Nations such as China and South Korea are rising fast in the global economic landscape alongside blossoming economies in the East and Southeast Asian regions, demonstrating how the continent as a whole is increasingly providing an anchor for the global economy. 

The Asian Development Bank estimates that Asia and the Pacific will grow 4.8 percent in 2023 and 2024.  

Asia represents 60 percent of the world’s population, said Christine Tsai, founding partner and CEO of early-stage venture fund 500 Global, which she co-founded in 2010. 

There is tremendous potential in what Tsai calls “rise economies,” or the fastest-growing markets after the US and China. 

“When you think about the population that will be online by the end of 2023, it is projected to be about 5 billion, and this means there’s close to 3 billion that still has yet to come online,” she said, explaining how her company recently published research that took a global macroeconomic view of significant venture activity to identify 30 markets which they have dubbed as “rise economies.”  

“There are trillions of dollars of potential value creation coming out of these ‘rise economies’, and about 11 of these 30 markets are in Asia,” she stressed.  

Tsai added: “This is the macro view of why you should be looking at this market.” 

A crucial question on the table during both sessions was the rising power of BRICS and the Global South compared to the continued dominance of Western institutions.  

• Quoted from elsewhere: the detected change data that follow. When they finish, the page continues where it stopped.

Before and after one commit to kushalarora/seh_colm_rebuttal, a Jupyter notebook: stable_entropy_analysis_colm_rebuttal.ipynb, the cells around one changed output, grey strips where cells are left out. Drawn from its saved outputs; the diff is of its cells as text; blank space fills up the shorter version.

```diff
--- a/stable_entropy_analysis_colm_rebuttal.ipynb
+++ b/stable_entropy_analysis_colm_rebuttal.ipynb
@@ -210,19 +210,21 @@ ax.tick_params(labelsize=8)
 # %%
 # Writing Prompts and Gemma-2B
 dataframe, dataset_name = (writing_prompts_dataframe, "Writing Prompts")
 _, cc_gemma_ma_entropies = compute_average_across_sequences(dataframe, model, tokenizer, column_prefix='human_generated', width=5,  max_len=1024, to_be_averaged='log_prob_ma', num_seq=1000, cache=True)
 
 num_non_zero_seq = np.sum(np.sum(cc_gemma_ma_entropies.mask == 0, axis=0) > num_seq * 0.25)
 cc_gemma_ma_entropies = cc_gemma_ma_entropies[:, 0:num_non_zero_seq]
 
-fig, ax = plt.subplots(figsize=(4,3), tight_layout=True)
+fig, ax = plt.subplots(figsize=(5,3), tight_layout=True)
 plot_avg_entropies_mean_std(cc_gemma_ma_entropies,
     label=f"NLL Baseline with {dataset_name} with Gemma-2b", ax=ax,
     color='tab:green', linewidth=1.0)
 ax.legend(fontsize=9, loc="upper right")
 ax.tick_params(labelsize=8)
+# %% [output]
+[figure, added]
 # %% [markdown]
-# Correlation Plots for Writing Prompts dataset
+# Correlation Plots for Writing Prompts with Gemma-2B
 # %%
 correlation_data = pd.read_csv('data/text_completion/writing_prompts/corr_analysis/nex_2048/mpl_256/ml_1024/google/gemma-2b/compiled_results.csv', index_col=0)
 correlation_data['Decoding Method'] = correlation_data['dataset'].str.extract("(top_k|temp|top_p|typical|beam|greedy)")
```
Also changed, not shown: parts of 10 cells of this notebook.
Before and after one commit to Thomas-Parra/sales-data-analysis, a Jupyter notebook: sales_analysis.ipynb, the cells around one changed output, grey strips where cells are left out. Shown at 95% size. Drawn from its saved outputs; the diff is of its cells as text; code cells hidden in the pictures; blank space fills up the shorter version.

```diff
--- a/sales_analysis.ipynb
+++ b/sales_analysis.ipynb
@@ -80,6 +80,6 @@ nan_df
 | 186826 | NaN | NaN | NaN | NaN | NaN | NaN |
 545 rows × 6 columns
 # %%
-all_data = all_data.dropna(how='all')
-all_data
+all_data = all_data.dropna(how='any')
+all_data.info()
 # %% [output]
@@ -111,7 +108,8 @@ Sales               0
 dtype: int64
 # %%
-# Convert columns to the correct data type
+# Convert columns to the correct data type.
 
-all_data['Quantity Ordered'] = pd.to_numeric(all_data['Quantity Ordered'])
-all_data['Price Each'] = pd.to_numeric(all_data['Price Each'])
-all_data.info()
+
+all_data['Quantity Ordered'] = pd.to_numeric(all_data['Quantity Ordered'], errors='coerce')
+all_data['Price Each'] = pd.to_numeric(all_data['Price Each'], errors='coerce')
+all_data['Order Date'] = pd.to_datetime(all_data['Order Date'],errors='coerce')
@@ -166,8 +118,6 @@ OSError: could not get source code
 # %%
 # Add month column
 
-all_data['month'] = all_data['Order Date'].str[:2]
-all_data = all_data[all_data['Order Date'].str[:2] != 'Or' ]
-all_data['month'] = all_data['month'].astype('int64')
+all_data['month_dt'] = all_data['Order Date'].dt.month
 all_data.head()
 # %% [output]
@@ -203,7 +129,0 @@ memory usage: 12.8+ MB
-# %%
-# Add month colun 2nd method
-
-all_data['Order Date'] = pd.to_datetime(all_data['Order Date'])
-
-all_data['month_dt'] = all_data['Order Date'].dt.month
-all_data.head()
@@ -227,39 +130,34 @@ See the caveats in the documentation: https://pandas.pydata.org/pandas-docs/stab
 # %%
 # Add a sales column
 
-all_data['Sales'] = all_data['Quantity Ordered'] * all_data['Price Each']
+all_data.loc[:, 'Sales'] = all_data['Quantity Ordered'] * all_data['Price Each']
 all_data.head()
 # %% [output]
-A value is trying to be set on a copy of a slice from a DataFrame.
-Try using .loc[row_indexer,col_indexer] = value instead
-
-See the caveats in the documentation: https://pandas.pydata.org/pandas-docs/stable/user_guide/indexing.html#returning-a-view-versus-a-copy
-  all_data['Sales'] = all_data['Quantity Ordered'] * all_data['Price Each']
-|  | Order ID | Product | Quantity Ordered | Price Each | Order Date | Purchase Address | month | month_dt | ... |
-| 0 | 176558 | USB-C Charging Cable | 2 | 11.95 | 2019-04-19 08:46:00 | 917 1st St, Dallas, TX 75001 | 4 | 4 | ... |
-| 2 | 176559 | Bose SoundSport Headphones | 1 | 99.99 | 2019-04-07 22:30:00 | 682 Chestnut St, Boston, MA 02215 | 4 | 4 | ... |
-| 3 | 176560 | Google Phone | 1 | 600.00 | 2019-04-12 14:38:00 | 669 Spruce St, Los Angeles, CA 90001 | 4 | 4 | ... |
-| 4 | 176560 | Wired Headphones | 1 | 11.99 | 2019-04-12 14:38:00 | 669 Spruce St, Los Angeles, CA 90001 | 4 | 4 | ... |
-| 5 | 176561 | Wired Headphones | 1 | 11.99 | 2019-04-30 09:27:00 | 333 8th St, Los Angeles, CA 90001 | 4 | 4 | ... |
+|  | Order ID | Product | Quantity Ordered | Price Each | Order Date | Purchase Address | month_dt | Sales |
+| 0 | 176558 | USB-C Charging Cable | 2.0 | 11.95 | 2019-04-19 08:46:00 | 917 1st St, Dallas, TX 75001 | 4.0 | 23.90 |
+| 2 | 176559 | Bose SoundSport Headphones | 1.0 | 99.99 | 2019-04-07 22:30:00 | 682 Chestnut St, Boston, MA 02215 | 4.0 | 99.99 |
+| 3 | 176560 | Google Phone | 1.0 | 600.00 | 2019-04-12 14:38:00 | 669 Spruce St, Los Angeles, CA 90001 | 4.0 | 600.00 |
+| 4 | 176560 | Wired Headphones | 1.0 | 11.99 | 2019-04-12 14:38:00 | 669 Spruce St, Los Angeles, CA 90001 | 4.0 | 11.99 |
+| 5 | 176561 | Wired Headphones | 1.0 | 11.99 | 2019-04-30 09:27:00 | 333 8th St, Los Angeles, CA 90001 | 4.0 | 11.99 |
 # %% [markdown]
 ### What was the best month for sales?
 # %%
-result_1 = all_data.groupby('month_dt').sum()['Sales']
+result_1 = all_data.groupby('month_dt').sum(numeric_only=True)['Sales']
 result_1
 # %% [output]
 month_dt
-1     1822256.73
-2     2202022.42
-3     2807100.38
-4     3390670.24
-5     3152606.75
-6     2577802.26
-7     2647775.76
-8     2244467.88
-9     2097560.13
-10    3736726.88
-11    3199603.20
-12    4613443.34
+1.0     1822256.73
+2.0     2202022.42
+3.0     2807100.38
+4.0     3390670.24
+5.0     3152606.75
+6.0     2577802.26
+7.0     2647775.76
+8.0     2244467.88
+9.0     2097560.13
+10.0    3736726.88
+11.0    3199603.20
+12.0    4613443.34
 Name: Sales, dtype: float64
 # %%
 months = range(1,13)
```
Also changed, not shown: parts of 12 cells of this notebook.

Business leaders from these countries noted how the Global South has often felt ostracized over the last few decades concerning major economic and political issues. Still, recent advancements seem to be changing the landscape toward a more equal playing field.  

Many business leaders believe that the global economic landscape is shifting with the rapidly rising economies of BRICS and Global South countries. 

“We are very used to a world dominated by the US dollar, but there is a whole new digital evolution that is happening, which is the emergence of central bank digital currencies, an example as an alternative way of business-to-business trading, which falls outside of the US dollar driven economy,” said Magda Wierzycka, co-founder & CEO, Sygnia Ltd, a South African financial services company.  

For instance, PetroChina International on Oct. 10 executed a historic transaction, purchasing 1 million barrels of crude oil using the digital yuan or the central bank digital currencies.  

This transaction came in response to a call by the government’s decision to apply the CBDC to international trade, underlining the digital yuan’s growing role in cross-border commerce. 

Pointing out the CBDC transaction, Wierzycka said there is absolutely no reason why, with sufficient political willpower and cooperation of the central banks, one cannot develop an alternative trading mechanism to the US dollar as a global currency. 

What is needed is a multipolar and multi-economic world, said Lubna Olayan, chair of the executive committee of Olayan Financing Co., where the northern and southern economies work and survive together.  

“As businesspeople, we need to continuously try to navigate the business landscape and avoid politics, and that’s the reality of it if we want to operate in all parts of the world,” said Olayan, adding: “But can we ignore politics? No. We must navigate through it and be sensitive too, but unfortunately, we cannot ignore politics.”

Leave a Reply

Your email address will not be published. Required fields are marked *